Gray has been active on her school’s soccer team and choir. She soon realized she had to phase out extracurricular activities to increase focus on her application process.

“There were even things that I had to kind of let go of,” Gray said. “My soccer season was coming to an end and I realized that it was really time to lay off of soccer because the Naval Academy was more important. I know what I was getting into but I didn’t realize what kind of qualities and expectations the Naval Academy expects of you. However, I’m happy that I met those requirements thanks to the encouragement from my family, friends, and rotc instructors Major Boyero and Gunnery Sergeant McGinnis.”

Boyero said each student’s determination to pursue military life is all up to them.

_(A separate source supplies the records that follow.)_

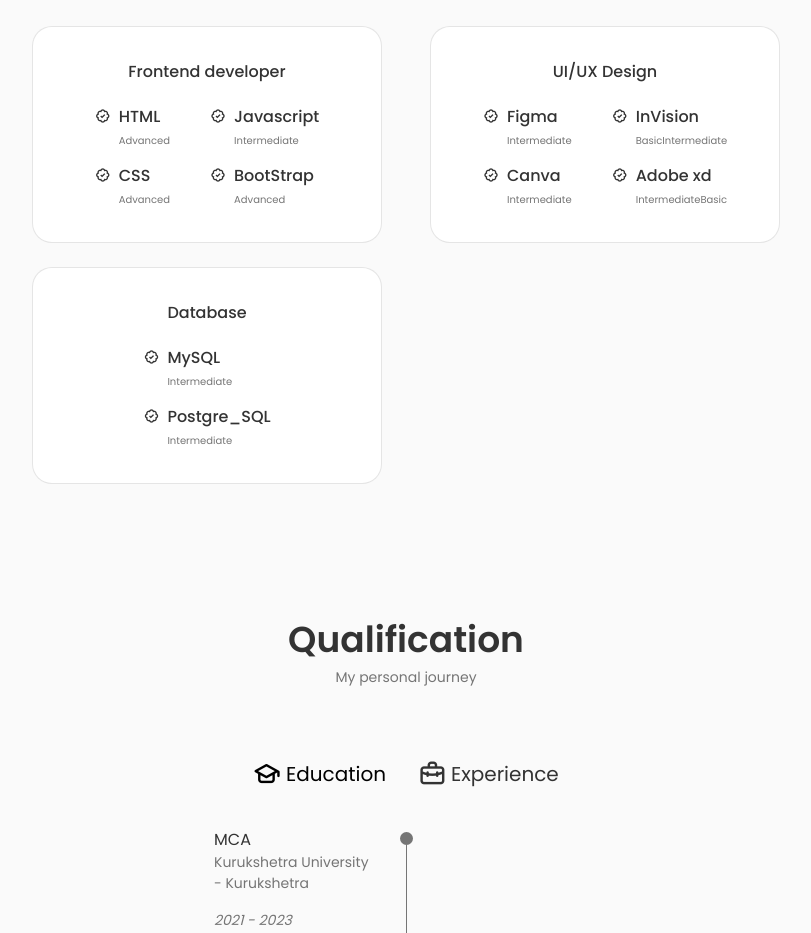
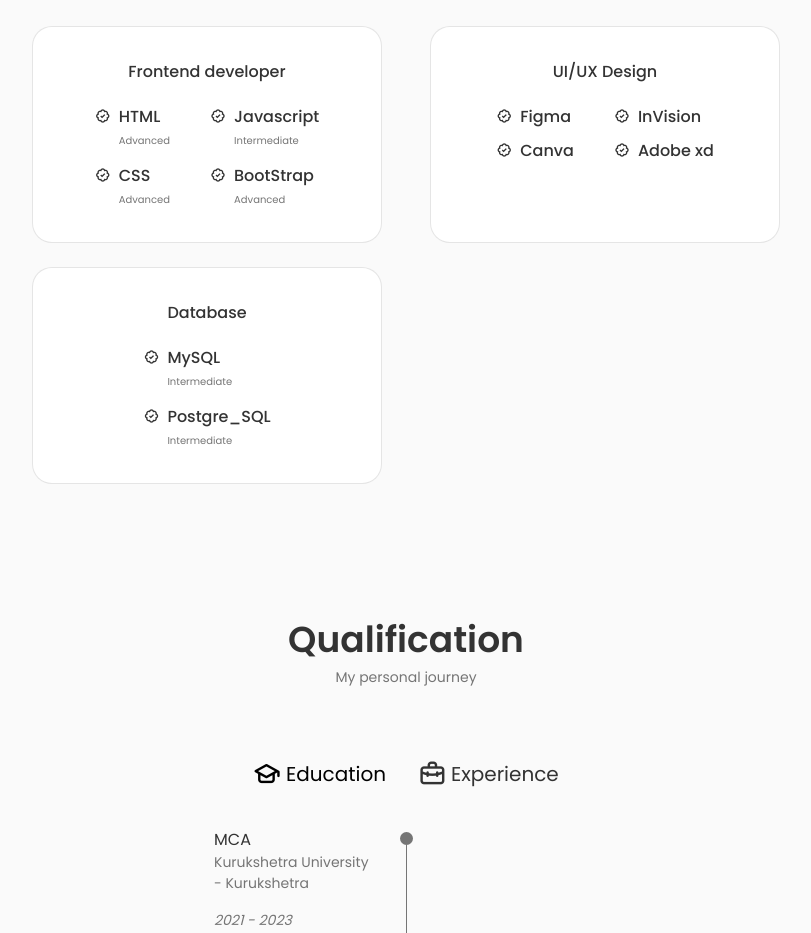
Before and after one commit to Dhananjai1997/my-portfolio, a React (Create React App) app: page / in a window 1280 px wide. Shown: the part 1460-2393 px from the top of the page, without its empty margins (234-1045 px from the left). Built offline with nearby package versions, Linux system fonts and the light colour scheme.

Commit message:
backend update

```diff
--- a/src/components/skills/Backend.jsx
+++ b/src/components/skills/Backend.jsx
@@ -12,7 +12,7 @@ const Backend = () => {
 
                     <div>
                         <h3 className="skills__name">Figma</h3>
-                        <span className="skills__level">Intermediate</span>
+                        {/* <span className="skills__level">Intermediate</span> */}
                     </div>
                 </div>
 
@@ -21,7 +21,7 @@ const Backend = () => {
 
                     <div>
                         <h3 className="skills__name">Canva</h3>
-                        <span className="skills__level">Intermediate</span>
+                        {/* <span className="skills__level">Intermediate</span> */}
                     </div>
                 </div>
             </div>
@@ -32,9 +32,7 @@ const Backend = () => {
                     <div>
                         <h3 className="skills__name">InVision</h3>
 
-                        <span className="skills__level">Basic</span>
-
-                        <span className="skills__level">Intermediate</span>
+                        {/* <span className="skills__level">Intermediate</span> */}
 
                     </div>
                 </div>
@@ -44,9 +42,7 @@ const Backend = () => {
                     <div>
                         <h3 className="skills__name">Adobe xd</h3>
 
-                        <span className="skills__level">Intermediate</span>
-
-                        <span className="skills__level">Basic</span>
+                        {/* <span className="skills__level">Intermediate</span> */}
 
                     </div>
                 </div>
```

“These kids that are interested in things like this, they’re on their own,” Boyero said. “If they want it, then they’ll do the work to get it done. There’s a lot of paperwork, medical documentation, academic documentation, hours of community service, if they’re involved in athletics.”

Gray said her future lies on the surface of the oceans.

“I plan to major in chemistry at the Naval Academy,” Gray explained. “Once I complete my time there, I plan to be a surface warfare officer in the Navy.”